What you should do:
Work out how many lines in the listing below include the word "labels". Give nothing but the number.

Records for the exercise:
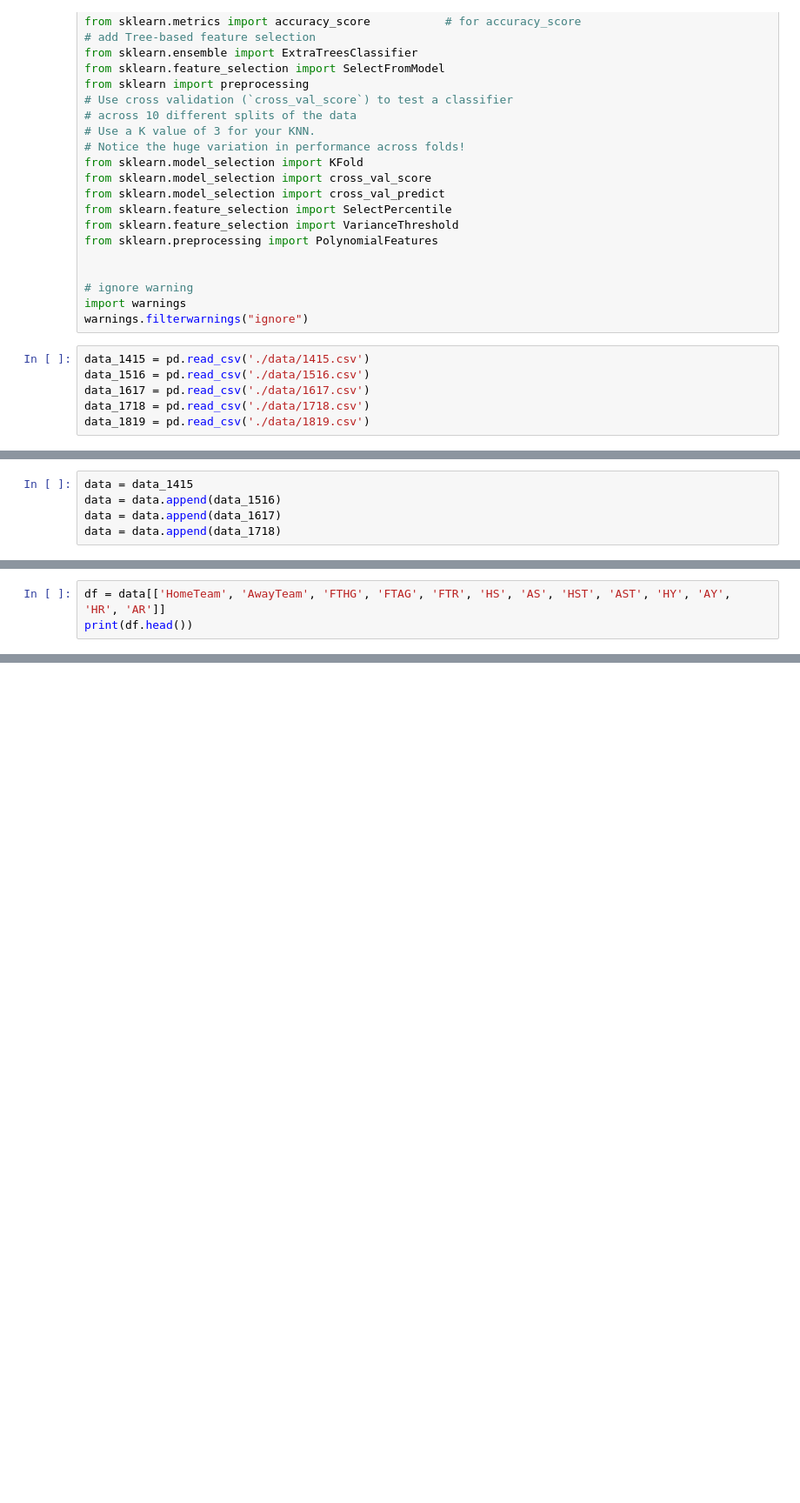
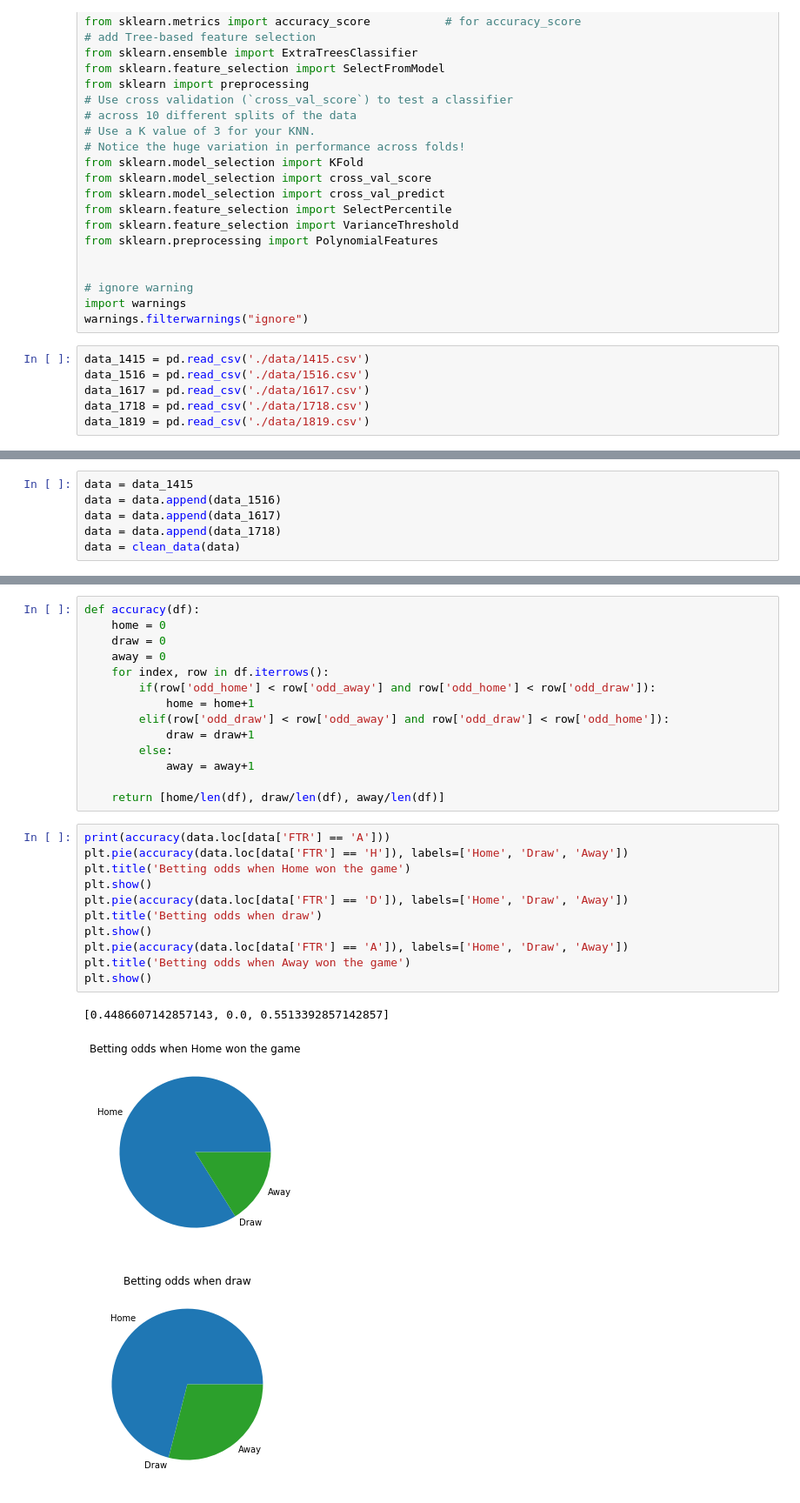
Before and after one commit to info370a-w19-finalproject2/final_project, a Jupyter notebook: won_report.ipynb, the cells around one changed output, grey strips where cells are left out. Shown at 87% size. Drawn from its saved outputs; the diff is of its cells as text; blank space fills up the shorter version.

```diff
--- a/won_report.ipynb
+++ b/won_report.ipynb
@@ -45,3 +72,4 @@ data = data_1415
 data = data.append(data_1516)
 data = data.append(data_1617)
 data = data.append(data_1718)
+data = clean_data(data)
@@ -81,3 +75,0 @@ Length: 1521, dtype: float64
-# %%
-df = data[['HomeTeam', 'AwayTeam', 'FTHG', 'FTAG', 'FTR', 'HS', 'AS', 'HST', 'AST', 'HY', 'AY', 'HR', 'AR']]
-print(df.head())
@@ -155,0 +135,29 @@ df.head()
+# %%
+def accuracy(df):
+    home = 0
+    draw = 0
+    away = 0
+    for index, row in df.iterrows():
+        if(row['odd_home'] < row['odd_away'] and row['odd_home'] < row['odd_draw']):
+            home = home+1
+        elif(row['odd_draw'] < row['odd_away'] and row['odd_draw'] < row['odd_home']):
+            draw = draw+1
+        else:
+            away = away+1
+
+    return [home/len(df), draw/len(df), away/len(df)]
+# %%
+print(accuracy(data.loc[data['FTR'] == 'A']))
+plt.pie(accuracy(data.loc[data['FTR'] == 'H']), labels=['Home', 'Draw', 'Away'])
+plt.title('Betting odds when Home won the game')
+plt.show()
+plt.pie(accuracy(data.loc[data['FTR'] == 'D']), labels=['Home', 'Draw', 'Away'])
+plt.title('Betting odds when draw')
+plt.show()
+plt.pie(accuracy(data.loc[data['FTR'] == 'A']), labels=['Home', 'Draw', 'Away'])
+plt.title('Betting odds when Away won the game')
+plt.show()
+# %% [output]
+[0.4486607142857143, 0.0, 0.5513392857142857]
+[figure, added]
+[figure, added]
```
Also changed, not shown: parts of 20 cells of this notebook.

Solved problem:
3